Singaporean economy in for a hairy time
An increase in the number of expatriates with long, greasy hair wandering through Singapore does not indicate that the island state is undergoing a heavy-metal music revival but that the economy is in bad shape, according to Standard & Poor's.
In its Asia Market Insight - Daily View, the United States ratings agency said that a number of small signs have revealed why there is a sense of economic gloom hanging over the general population.
In explanation, the author of the report shies away from the tried and tested economic criteria such as gross domestic product, consumer prices, interest rates and unemployment figures, and instead turns to his hairdresser.
'My haircutter (I don't think we call them barbers any more and I don't rate a stylist) told me that in 30 years in the business this is the first time that she has felt that the overall economy is impacting [on] her,' said the author.
'A lot of her customers are American, British and German expats and a lot of them have gone home (or they stopped getting their hair cut).'
The author goes on to say that a friend at the American Club had confirmed that membership was down.
The drop is the first since 1985-86.
Earlier this week The Straits Times featured a call from Lee Kuan Yew to 'snap out of the gloom'.
Perhaps this is the prelude to a call from the senior minister to 'get your hair cut, you hippy'.
Whodunnit: Certain to surpass the oversubscription to the BoC Hong Kong (Holdings) IPO are sales of tickets to a murder-mystery evening being organised by a club owned by Pacific Century CyberWorks chairman Richard Li Tzar-kai.
INETS in Wan Chai was launched as a private club where I-professionals could meet, greet and network.
The HK$1,888-a-year club has been feeling the pinch recently, with Hong Kong's IT professionals currently consisting of a second-hand calculator salesman sitting outside the North Point MTR station.

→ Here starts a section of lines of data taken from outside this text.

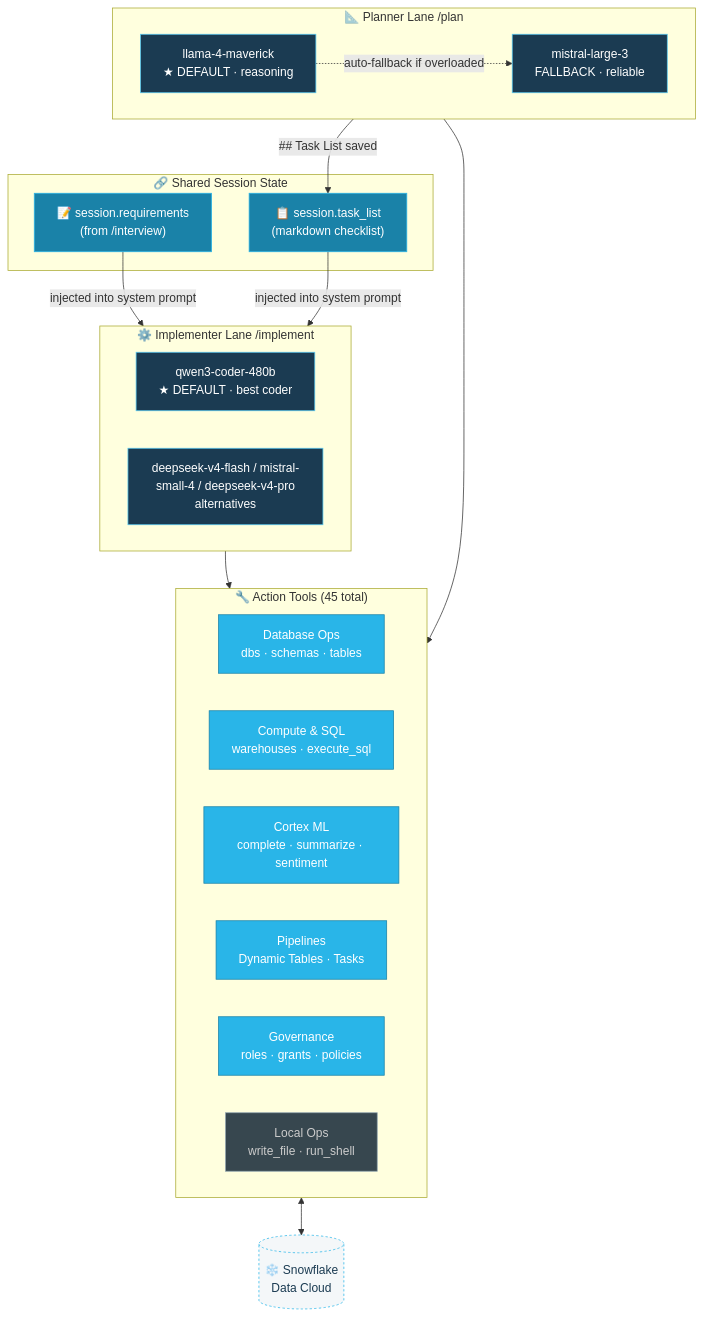
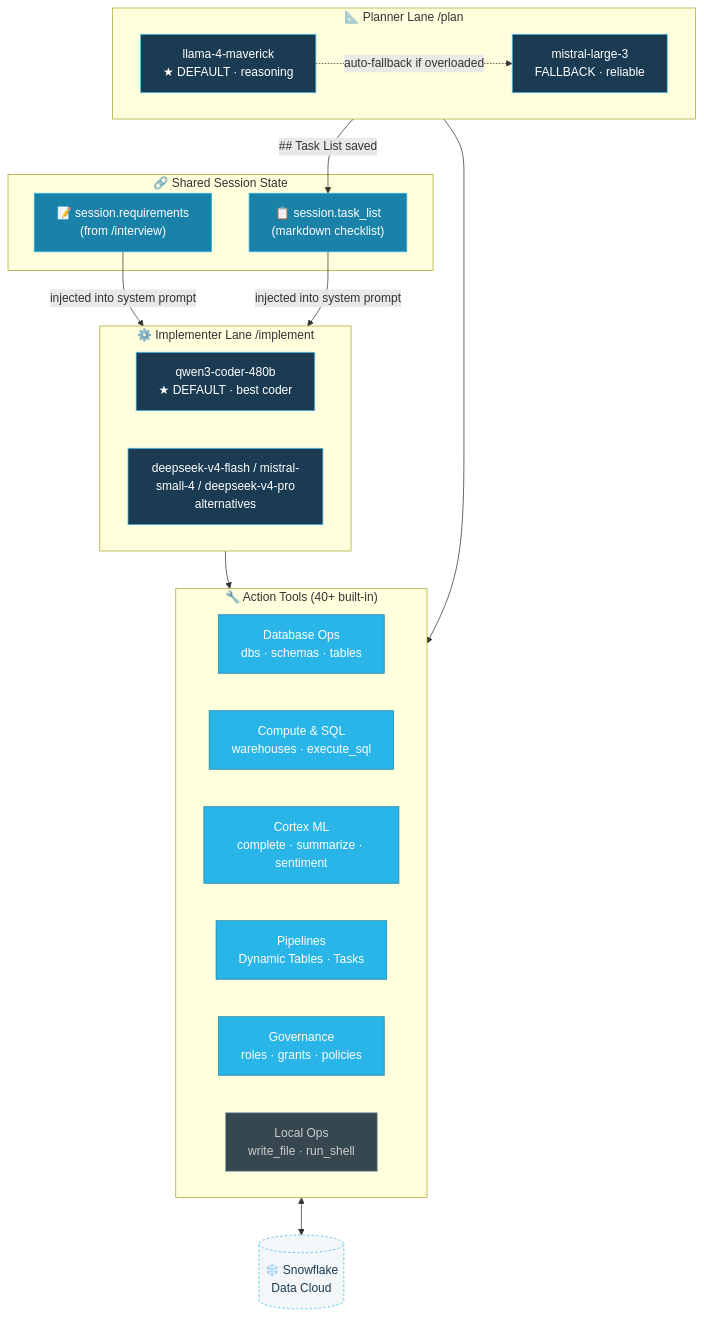
The second of 5 diagrams in docs/ARCHITECTURE.md (Jericho2010/TUI-snowNinja-cli), drawn with Mermaid before and after one commit. The commit also changed other lines of this file and 3 other files, not shown here.

````diff
--- a/docs/ARCHITECTURE.md
+++ b/docs/ARCHITECTURE.md
@@ -55,43 +55,43 @@
 ```mermaid
 flowchart TD
     classDef lane fill:#0d2233,stroke:#29B5E8,color:#fff,font-weight:bold
     classDef model fill:#1B3B52,stroke:#56C9F2,color:#fff
     classDef shared fill:#1A82A8,stroke:#29B5E8,color:#fff
     classDef tool fill:#29B5E8,stroke:#1A82A8,color:#fff
     classDef snow fill:#F4F7F9,stroke:#29B5E8,color:#1B3B52,stroke-dasharray:3
     classDef local fill:#37474f,stroke:#90a4ae,color:#ccc
 
     subgraph PLANNER ["📐 Planner Lane  /plan"]
         PM["llama-4-maverick\n★ DEFAULT · reasoning"]:::model
         PF["mistral-large-3\nFALLBACK · reliable"]:::model
         PM -.->|"auto-fallback if overloaded"| PF
     end
 
     subgraph IMPL ["⚙️ Implementer Lane  /implement"]
         IM["qwen3-coder-480b\n★ DEFAULT · best coder"]:::model
         IM2["deepseek-v4-flash / mistral-small-4 / deepseek-v4-pro\nalternatives"]:::model
     end
 
     subgraph SHARED ["🔗 Shared Session State"]
         TL["📋 session.task_list\n(markdown checklist)"]:::shared
         REQ["📝 session.requirements\n(from /interview)"]:::shared
     end
 
-    subgraph TOOLS ["🔧 Action Tools (45 total)"]
+    subgraph TOOLS ["🔧 Action Tools (40+ built-in)"]
         T1["Database Ops\ndbs · schemas · tables"]:::tool
         T2["Compute & SQL\nwarehouses · execute_sql"]:::tool
         T3["Cortex ML\ncomplete · summarize · sentiment"]:::tool
         T4["Pipelines\nDynamic Tables · Tasks"]:::tool
         T5["Governance\nroles · grants · policies"]:::tool
         T6["Local Ops\nwrite_file · run_shell"]:::local
     end
 
     SNOW[("❄️ Snowflake\nData Cloud")]:::snow
 
     PLANNER -->|"## Task List saved"| TL
     REQ -->|"injected into system prompt"| IMPL
     TL -->|"injected into system prompt"| IMPL
     IMPL --> TOOLS
     PLANNER --> TOOLS
     TOOLS <--> SNOW
 ```
````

In a bid to balance the books the club is offering events to the public. The murder-mystery event will allow diners the opportunity to play at detectives for the evening.
However, Lai See believes we have already solved the mystery.
Ten thousands PCCW shareholders in Chuang's Enterprise Building, Wan Chai, on August 16 - with the lap-top.
Bit of bull: It is not just the world's share markets that are reversing an established trend these days, with one of Hong Kong's better known bears deciding that it is time for a bit of bull.
Adviser, fund manager, publisher and snow-boarder Marc Faber has been dubbed Dr Doom for some of his more famous bearish calls.
Mr Faber - who produces the newsletter The Gloom Boom & Doom Report - is also notorious for his downbeat views on the United States economy.
'Everybody is so bullish about the US and bearish about Asia. My view would be that you should do the opposite and invest in Asia, not in the US,' he said in an interview with this newspaper in December last year.
'After being bullish and wrong for this year, the strategists at big investment banks are bullish once again in their outlooks for the US next year. It does not stack up.'
However, Mr Faber - who when not travelling is now based in Chiang Mai, Thailand - looks like he may now be dancing to a different tune.
On July 8, in a column on financial Web site Quamnet, the Swiss financial whizz - who once declined to buy a property from author Danielle Steele for US$50,000 that today would fetch up to US$10 million - was upbeat on the US.
'Based on [a] seasonal pattern of strength and weakness, which implies strength in July, combined with the oversold position we are now in, I am near term actually quite positive for US equities,' Mr Faber wrote.
A good call perhaps, as the S&P 500 has fallen a further 9.5 per cent since his U-turn.